Freshening up water
Water, in poetic terms, is the key to life and the elixir of health; in reality it’s a bit dull, often tastes horrible and can contain some nasty stuff.
Depending on where you are in the world the water quality varies greatly, and the implications to your newfound health kick can be impacted.
Few are as eye-catching or practical as the Grayl, a beautifully designed flask containing a filter for everyday use, removing 99.99 per cent of bacteria from your normal tap water experience.
Additionally, for outdoor types that like drinking from natural sources while frolicking amongst nature, or travellers spending time in less than sanitary conditions, a purifier can be added to remove horrors such as E. coli.
The G3+ filter is not a mechanical filter, instead it uses electroadsorption – relatively large pores that are overlaid with a positively charged mesh (think: little magnets) that latch onto germs.
The large surface area of the filter, which pushes down into the water in 15 seconds, works the same way a cafetiere filters coffee, massively reducing pressure.
This means no pumping, squeezing or sucking to force the water through a more typical filter.
Designed by a Seattle-based start-up led by its CEO Nancie Weston, the Grayl was targeted to be as aesthetically fitting for use in both the office or halfway up a mountain.
Using premium materials, being simple to use and benefitting from being an all-in one design, the aesthetic properties of the Grayl were kept minimal.
SolidWorks was used to design the 3D models, while prototypes played a key part in the 17-month design process. Many were hand built to prove the concept; 3D printing was used to test the filters.
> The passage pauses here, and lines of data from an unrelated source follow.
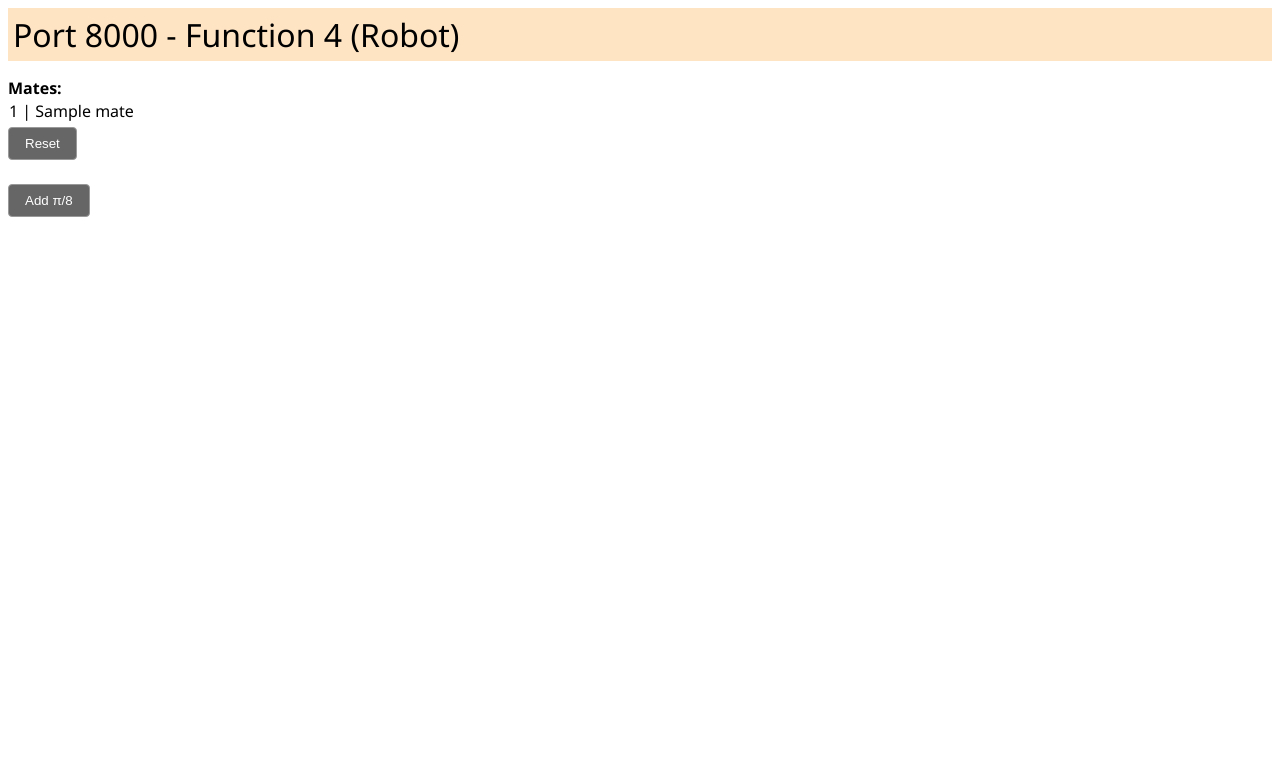
After one commit to matt-shields-ptc/multi-flask, a Flask app: template templates/robot.html in a window 1280 px wide. The commit adds this page. Shown: the top 783 px of the page. Run offline with Flask 3, Linux system fonts and the light colour scheme; the template is opened without the code that fills it: most values are stand-ins (such as "Sample title", 1, 10 or a date in 2020); parts of the project's set-up code (start-up, migrations or seed data) failed here and were passed over.

Commit message:
multiple mates

```diff
--- a/app.py
+++ b/app.py
@@ -3,14 +3,16 @@ import json
 import requests
 from datetime import datetime, timedelta
 import os
+from numpy.random import randint
+from math import degrees, pi
 
 # Create the application.
 app = Flask(__name__)
 
 # Some global variables
-OS_DOMAIN, OS_USER_ID, USER_NAME = None, None, None
+OS_DOMAIN, OS_USER_ID, USER_NAME, HOST = None, None, None, None
 ACCESS_TOKEN, REFRESH_TOKEN, EXPIRES_AT = None, None, None
-DID, WID, EID, CONFIG, ETYPE = None, None, None, None, None
+DID, WID, EID, CONFIG, FUNCTION = None, None, None, None, None
 
 # Get your API keys from a json file
 with open('oauth_key.json') as f:
@@ -18,10 +20,20 @@ with open('oauth_key.json') as f:
     OAUTH_CLIENT_ID = oauth_keys['OAUTH_CLIENT_ID']
     OAUTH_CLIENT_SECRET = oauth_keys['OAUTH_CLIENT_SECRET']
 
+def handleReturn(FUNCTION):
+    if FUNCTION == 'elements':
+        return redirect(url_for('elements'))
+    elif FUNCTION == 'colors':
+        return redirect(url_for('colors'))
+    elif FUNCTION == 'robot':
+        return redirect(url_for('robot'))
+    else:
+        return redirect(url_for('index'))
+
 # === The main page ===
 @app.route('/')
 def index():
-
+    # Just to test the API, lets get all the parts in this element
     response = requests.get(
         os.path.join(
             OS_DOMAIN,
@@ -43,6 +55,82 @@ def index():
             arr = [p["name"], p["partId"]]
             PARTS.append(arr)
 
+    return render_template('index.html', parts=PARTS)
+
+@app.route('/robot')
+def robot():
+    response = requests.get(
+        os.path.join(
+            OS_DOMAIN,
+            "api/assemblies/d/{}/w/{}/e/{}/matevalues".format(
+            DID, WID, EID
+            )
+        ),
+        headers={
+            "Accept": "application/json;charset=UTF-8; qs=0.09",
+            "Content-Type": "application/json",
+            "Authorization": "Bearer " + ACCESS_TOKEN
+        }
+    )
+
+    MATES = []
+    MATES_DEG = []
+
+    response = response.json()
+
+    for mate in response["mateValues"]:
+        if mate['mateName'].split('_')[0] == "Arm":
+            MATES_DEG.append((mate['mateName'],degrees(mate['rotationZ'])))
+            MATES.append(mate)
+
+    msg = ""
+    if request.args.get('reset'):
+        msg = "Reset"
+        for mate in MATES:
+            mate['rotationZ'] = 0
+
+        response = requests.post(
+            os.path.join(
+                OS_DOMAIN,
+                "api/assemblies/d/{}/w/{}/e/{}/matevalues".format(
+                DID, WID, EID
+                )
+            ),
+            headers={
+                "Accept": "application/json;charset=UTF-8; qs=0.09",
+                "Content-Type": "application/json",
+                "Authorization": "Bearer " + ACCESS_TOKEN
+            },
+            json = {"mateValues":MATES}
+        )
+        response = response.json()
+
+    if request.args.get('mate_values'):
+        msg = request.args.get('mate_values')
+        for mate in MATES:
+            mate['rotationZ'] = mate['rotationZ'] + pi/8
+
+        response = requests.post(
+            os.path.join(
+                OS_DOMAIN,
+                "api/assemblies/d/{}/w/{}/e/{}/matevalues".format(
+                DID, WID, EID
+                )
+            ),
+            headers={
+                "Accept": "application/json;charset=UTF-8; qs=0.09",
+                "Content-Type": "application/json",
+                "Authorization": "Bearer " + ACCESS_TOKEN
+            },
+            json = {"mateValues":MATES}
+        )
+        response = response.json()
+
+    return render_template('robot.html', mate_values = MATES_DEG, msg=msg)
+
+@app.route('/elements')
+def elements():
+    # Just to test the API, lets get all of the elements in the workspace
     response = requests.get(
         os.path.join(
             OS_DOMAIN,
@@ -58,21 +146,28 @@ def index():
     )
 
     ELEMENTS = []
-    VSID = ""
     if response.ok:
         response = response.json()
         for e in response:
             arr = [e["name"], e["elementType"]]
             ELEMENTS.append(arr)
-            if e['elementType'] == 'VARIABLESTUDIO':
-                VSID = e['id']
 
-    if VSID != "":
+    return render_template('elements.html', elements=ELEMENTS)
+
+@app.route('/colors')
+def colors():
+    # Return a page that shows successful color shuffle
+    global USER_NAME
+    global PARTS
+    if request.args.get('pid'):
+        PID = request.args.get('pid')
+        newColor = {'red': randint(255), 'green': randint(255), 'blue': randint(255)}
+        # Get the current part properties
         response = requests.get(
             os.path.join(
                 OS_DOMAIN,
-                "api/variables/d/{}/w/{}/e/{}/variables".format(
-                    DID, WID, VSID
+                "api/metadata/d/{}/w/{}/e/{}/p/{}".format(
+                    DID, WID, EID, PID
                 )
             ),
             headers={
@@ -81,47 +176,84 @@ def index():
                 "Authorization": "Bearer " + ACCESS_TOKEN
             }
         )
-        VARS = []
+        # Get the part properties for one particular part, given PID
+        partMetaData = response.json()
+        partProperties = partMetaData['properties']
+
+        # Replace the color property for that part
+        for i in range(len(partProperties)):
+            if partProperties[i]['name'] == 'Appearance':
+                partProperties[i]['value']['color'] = newColor
+
+        partMetaData['properties'] = partProperties
+        payload = partMetaData
+
+        # Post the new properties
+        response = requests.post(
+            os.path.join(
+                OS_DOMAIN,
+                "api/metadata/d/{}/w/{}/e/{}/p/{}".format(
+                    DID, WID, EID, PID
+                )
+            ),
+            headers={
+                "Content-Type": "application/json",
+                "Accept": "application/json;charset=UTF-8;qs=0.09",
+                "Authorization": "Bearer " + ACCESS_TOKEN
+            },
+            json=payload
+        )
+
+        if response.ok:
+            for p in PARTS:
+                if p[1] == PID:
+                    r = f'{newColor["red"]:x}'
+                    g = f'{newColor["green"]:x}'
+                    b = f'{newColor["blue"]:x}'
+                    p[2] = r + g + b
+
+    else:
+        # Get the current Onshape parts
+        response = requests.get(
+            os.path.join(
+                OS_DOMAIN,
+                "api/parts/d/{}/w/{}/e/{}/".format(
+                    DID, WID, EID
+                )
+            ),
+            headers={
+                "Content-Type": "application/json",
+                "Accept": "application/json;charset=UTF-8;qs=0.09",
+                "Authorization": "Bearer " + ACCESS_TOKEN
+            }
+        )
+        # Create array of parts [name, PID, hex RGB color]
         if response.ok:
             response = response.json()
-            variables = response[0]["variables"]
-            for v in variables:
-                arr = [v["name"], v["expression"]]
-                VARS.append(arr)
+            PARTS = []
+            for i in range(len(response)):
+                r = f'{response[i]["appearance"]["color"]["red"]:x}'
+                g = f'{response[i]["appearance"]["color"]["green"]:x}'
+                b = f'{response[i]["appearance"]["color"]["blue"]:x}'
+                arr = [response[i]["name"], response[i]["partId"], r + g + b]
+                PARTS.append(arr)
+    return render_template(
+            "colors.html", parts=PARTS
+    )
 
-    # Now let's try it without having to grab the Variable Studio EID.
-    response = requests.get(
-        os.path.join(
-            OS_DOMAIN,
-            "api/variables/d/{}/w/{}/e/{}/variables?includeValuesAndReferencedVariables=true".format(
-                DID, WID, EID
-            )
-        ),
-        headers={
-            "Content-Type": "application/json",
-            "Accept": "application/json;charset=UTF-8;qs=0.09",
-            "Authorization": "Bearer " + ACCESS_TOKEN
-        }
-    )
-    VARS2 = []
-    # if response.ok:
-    #     response = response.json()
-    #     print("response")
-    #     print(response)
-    #     variables = response[0]["variables"]
-    #     for v in variables:
-    #         arr = [v["name"], v["expression"]]
-    #         VARS2.append(arr)
-    #VARS = [1,2,3]
-    return render_template('index.html', parts=PARTS, elements=ELEMENTS, vsid=VSID, vars=VARS, vars2=VARS2, config=CONFIG, etype=ETYPE)
+# The right panel app goes to this URL:
+# http://localhost:8000/login
+# And it sends these query string parameters:
+# did={$documentId}&wvm={$workspaceOrVersion}&wvmid={$workspaceOrVersionId}&eid={$elementId}&config={$configuration}
 
-# === Oauth stuff ===
+# === Oauth stuff.  This happens first ===
 @app.route("/login/")
 def login():
+    print("Logging in")
     # When the app extension is first opened, this app page is called.
     # It collects user information and redirects the user to Onshape's OAuth authorization page.
     global ACCESS_TOKEN, REFRESH_TOKEN, EXPIRES_AT
-    global OS_DOMAIN, OS_USER_ID, DID, WID, EID, CONFIG, ETYPE
+    global OS_DOMAIN, OS_USER_ID, DID, WID, EID, CONFIG, FUNCTION, HOST
 
     # set the domain, user ID, DID, WID, EID, CONFIG for use later
     OS_DOMAIN = request.args.get('server')
@@ -129,13 +261,14 @@ def login():
     DID = request.args.get('did')
     WID = request.args.get('wvmid')
     EID = request.args.get('eid')
+    FUNCTION = request.args.get('function')
     extension_config = request.args.get('config')
     if extension_config == '{$configuration}':
         CONFIG = "Element not configured"
     else:
         CONFIG = extension_config
-    ETYPE = request.args.get('etype')
-
+    HOST = request.host.split(':')[1]
+    print(HOST)
     # If we don't have an access token, go get one.
     if not ACCESS_TOKEN:
         return redirect(
@@ -159,10 +292,11 @@ def login():
         REFRESH_TOKEN = response['refresh_token']
         EXPIRES_AT = datetime.now() + timedelta(seconds=response['expires_in'])
 
-    return redirect(url_for("index"))
+    return handleReturn(FUNCTION)
 
 @app.route("/oauthRedirect/")
 def authorize():
+    print("authorizing")
     # When the user authorizes the OAuth integration, Onshape's OAuth
     # authorization page will redirect the user to this page, as registered as the redirect URL.
 
@@ -186,4 +320,4 @@ def authorize():
     REFRESH_TOKEN = response['refresh_token']
     EXPIRES_AT = datetime.now() + timedelta(seconds=response['expires_in'])
 
-    return redirect(url_for("index"))
+    return handleReturn(FUNCTION)
--- a/static/index.css
+++ b/static/index.css
@@ -1,6 +1,43 @@
 body {
     font-family:'Segoe UI', Tahoma, Geneva, Verdana, sans-serif;
 }
+
+.title1, .title2, .title3 {
+    font-size: 2em;
+    margin-bottom: .5em;
+    padding: 5px;
+}
+
+.title1 {
+    background-color:#D0DBE5;
+}
+.title2 {
+    background-color:bisque;
+}
+
 .part_list {
     margin:1px;
 }
+
+.title3 {
+    background-image: linear-gradient(to right, red,orange,yellow,green,blue,indigo,violet);
+}
+
+input[type=button], input[type=submit] {
+    background-color: #666;
+    border:#999 solid 1px;
+    color: white;
+    padding: 8px 16px;
+    margin: 4px 0px;
+    text-decoration: none;
+    cursor: pointer;
+    border-radius: 4px;
+  }
+  input[type=button]:hover, input[type=submit]:hover {
+    background-color: #999; /* Green */
+  }
+
+  .msg {
+    background-color: #ffffcc;
+    padding:4px;
+ }
--- /dev/null
+++ b/templates/robot.html
@@ -0,0 +1,23 @@
+<html>
+  <head>
+    <link rel="stylesheet" type="text/css" href="{{ url_for('static', filename='index.css') }}" />
+    <title>Hello world!</title>
+  </head>
+  <body>
+    {% if msg %}
+      <p class="msg">{{ msg }}</p>
+    {% endif %}
+    <div class="title2">Port 8000 - Function 4 (Robot)</div>
+    <strong>Mates:</strong>
+    {% for mate in mate_values %}
+        <p class="part_list">{{ mate[0] }} | {{ mate[1] }}</p>
+    {% endfor %}
+    <form action="/robot">
+      <input type="submit" name="reset" value="Reset" />
+    </form>
+    <form action="/robot">
+      <input type="submit" value="Add &pi;/8" />
+      <input type="hidden" id="mate_values" name="mate_values" value="{{ mate_values }}" />
+    </form>
+    </body>
+</html>
```
Also changed, not shown: templates/colors.html (added, +30 -0 lines), templates/elements.html (added, +13 -0 lines), templates/index.html (+1 -30 lines).
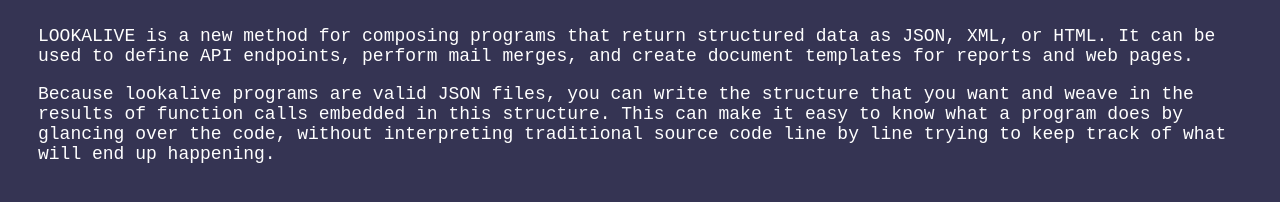
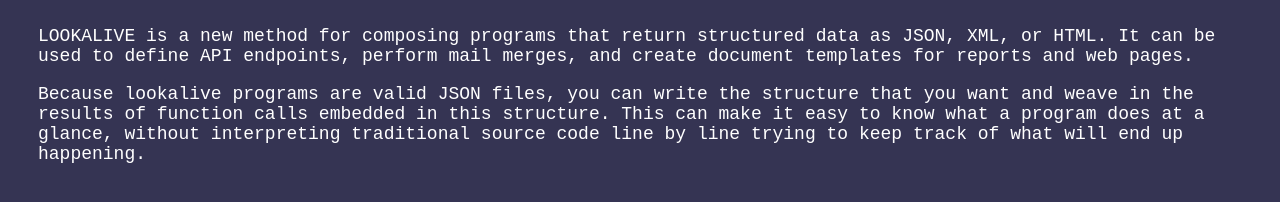
Before and after one commit to jazzyjackson/lookalive, a plain HTML site: page index.html in a window 1280 px wide. Shown: the part 280-482 px from the top of the page. Drawn offline with Linux system fonts and the light colour scheme.

Commit message:
Update index.html

```diff
--- a/index.html
+++ b/index.html
@@ -2,6 +2,6 @@
   <img src="logo/logo_white_path.svg" style="opacity: .9;margin: 0 auto;width: 50vw;max-height: 250px;">
   <div style="margin: 30px;color: white;font-family: monospace;font-size: 18px;">
     <p>LOOKALIVE is a new method for composing programs that return structured data as JSON, XML, or HTML. It can be used to define API endpoints, perform mail merges, and create document templates for reports and web pages.
-    <p>Because lookalive programs are valid JSON files, you can write the structure that you want and weave in the results of function calls embedded in this structure. This can make it easy to know what a program does by glancing over the code, without interpreting traditional source code line by line trying to keep track of what will end up happening.
+    <p>Because lookalive programs are valid JSON files, you can write the structure that you want and weave in the results of function calls embedded in this structure. This can make it easy to know what a program does at a glance, without interpreting traditional source code line by line trying to keep track of what will end up happening.
   </div>
 </body>
```
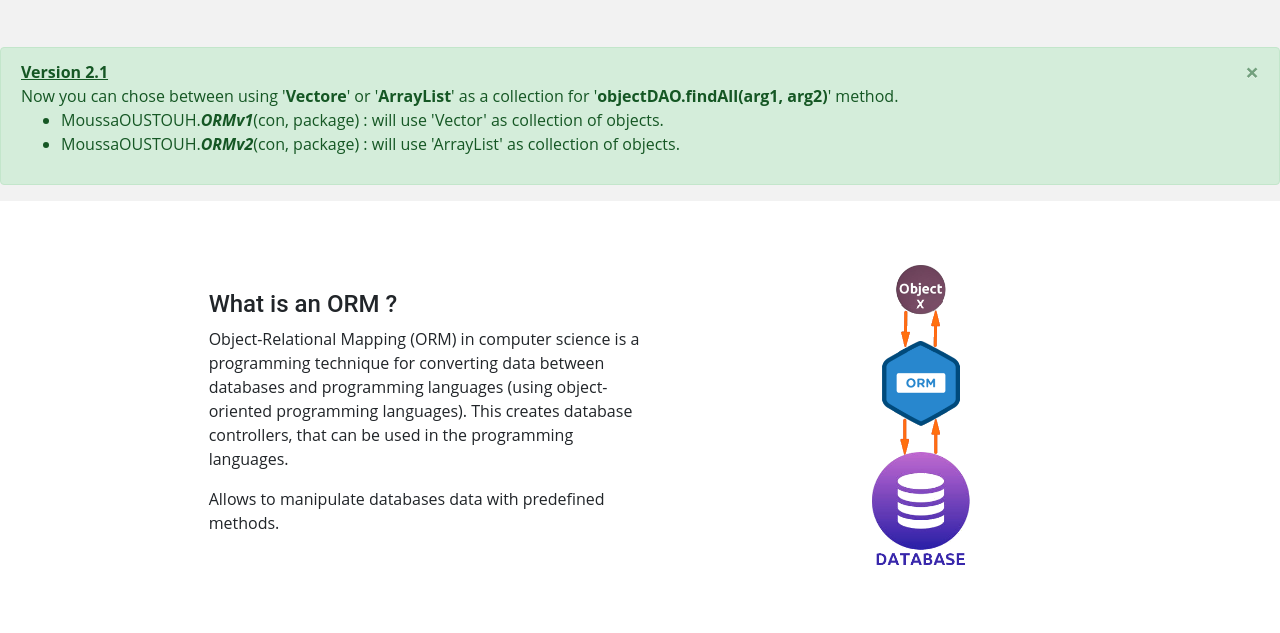
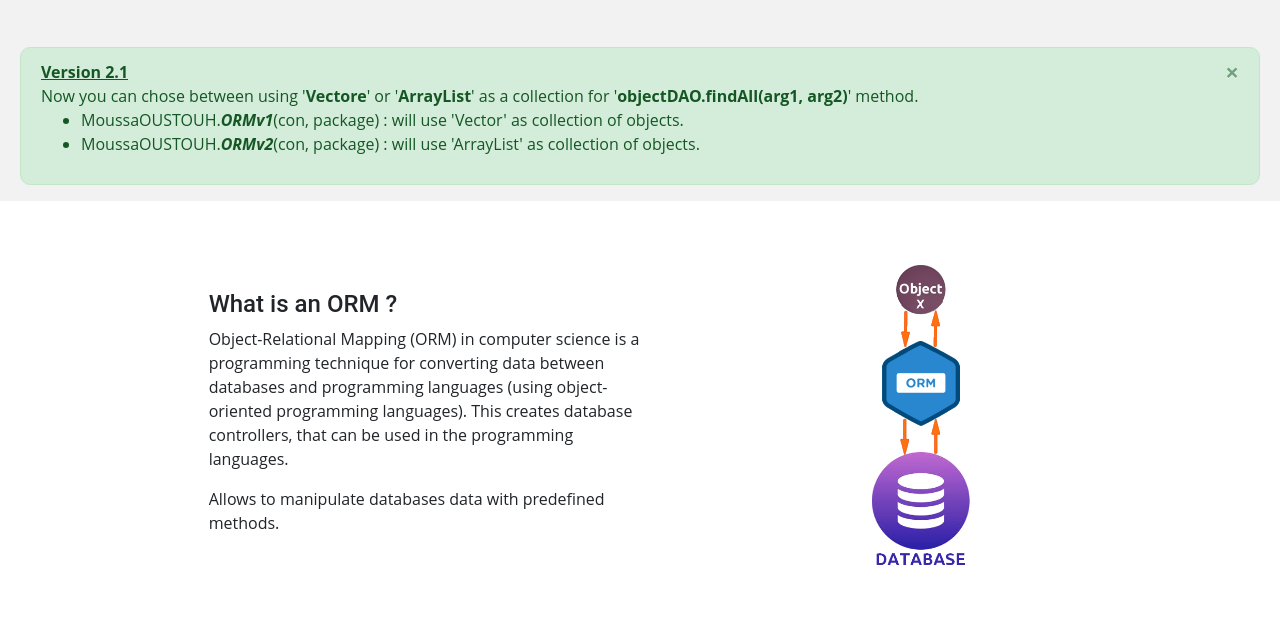
Before and after one commit to MoussaOustouh/MoussaOustouh.github.io, a plain HTML site: page java_orm_mysql.html in a window 1280 px wide. Shown: the part 167-800 px from the top of the page. Drawn offline with nearby package versions, Linux system fonts and the light colour scheme; a web font is replaced by a local one.

```diff
--- a/java_orm_mysql.html
+++ b/java_orm_mysql.html
@@ -111,7 +111,7 @@
 			</div>
 		</div>
 
-		<div class="alert alert-success alert-dismissible fade show" role="alert">
+		<div class="alert alert-success alert-dismissible fade show" role="alert"  style="margin-left: 20px; margin-right: 20px; border-radius: 10px;">
 			<strong><u>Version 2.1</u></strong>
 			<div>
 				Now you can chose between using '<b>Vectore</b>' or '<b>ArrayList</b>' as a collection for '<b>objectDAO.findAll(arg1, arg2)</b>' method.
```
Working with scientists, the cup’s filter seals had to be proven to work otherwise it wouldn’t be safe to drink from a cup that would also contain possibly contaminated bodies.
A tight-fitting design was proven through a handful of final factory prototypes, and the product has blasted through its Indiegogo crowdfunding to reach market.
Healthy eating blitz
The original Vitamix blender was built in 1937 and following decades of refinement is now a kitchen staple for the health conscious.
Blending to quickly and easily prepare healthy foods that taste delicious is something most food processors can manage, but the Vitamix has added versatility.
Aside from the usual chopping and blending (no need to peel or pip, everything will get blitzed meaning more nutrients), the ingredients you throw in can even be heated – using no heating element, just friction – meaning fresh soups take seconds.
Adding ice to the mix results in ice cream, and to clean you simply throw in some detergent and warm water and it cleans itself.
The latest machine, the Pro 750, was designed around customer demands for a quieter machine, lower in height and styled to fit a modern kitchen.
PTC Pro/Engineer was used for the in-house engineering, while the industrial design work was done in PTC Creo by a third-party, passing the models back and forth between the teams.
“These two requirements clashed at numerous times and resulted in many extra iterations to achieve both,” says Vitamix vice president of engineering Greg Moores.
“The sound level was physically determined by airflow in and through the machine, and the relevant surfaces over which the air flows in many cases were exposed to the exterior, thus impacting the design and leading to many discussions (sometimes heated!).”
An in-house FDM machine along with third-party bureaux provided some prototyping parts, although soft tooling was favoured at various stages so that test parts could be made of the correct production materials for physical tests.
Vitamix is rapidly morphing from a traditional ‘build and test’ product development methodology to one using 3D simulation.
Already the team is looking toward using CFD and FEA elements for next generation designs that will furnish the healthiest homes.
Very personal trainer
Running is one of the cheapest and most productive forms of exercise you can do, but getting some expert coaching can be the impetus to push yourself further and faster.
Eschewing the traditional nagging, perma-tanned, human personal trainer, you can equip yourself with an ever-present wrist device that can monitor you 24 hours a day.
The Garmin Forerunner 620 is one of the lightest, thinnest, most advanced wrist-worn monitors available.
An accelerometer allows it to measure cadence (the number of steps per minute), the total steps taken, vertical oscillation (the bounce in a runner’s running motion) and even ground contact time measured in milliseconds.
When used with a heart rate monitor, it incorporates several pieces of data, like running speed, beats per minute and heart rate variability, into an advanced algorithm to estimate a runner’s maximum volume of oxygen use per minute (VO2 max).
Based on the VO2 max estimate, the 620 can predict a runner’s race time for several distances, setting time targets for their next race, suggesting recovery workouts and even rest days.
To keep the user motivated the watch also notices if runners hit any personal records on their run, like their fastest mile, 5k, 10k, half or full marathon or their longest run to date.
Garmin’s in-house industrial design team leads the aesthetic and ergonomic development of projects, collaborating with its engineering and marketing teams to explore, innovate, and execute its designs.
Sketching using Wacom tablets is preferred, before moving concepts into SolidWorks.
To explore a wide variety of styling options such as forms, colours, finishes and materials, the products are rendered in a variety of styles using Keyshot.
Products designed with well-being in mind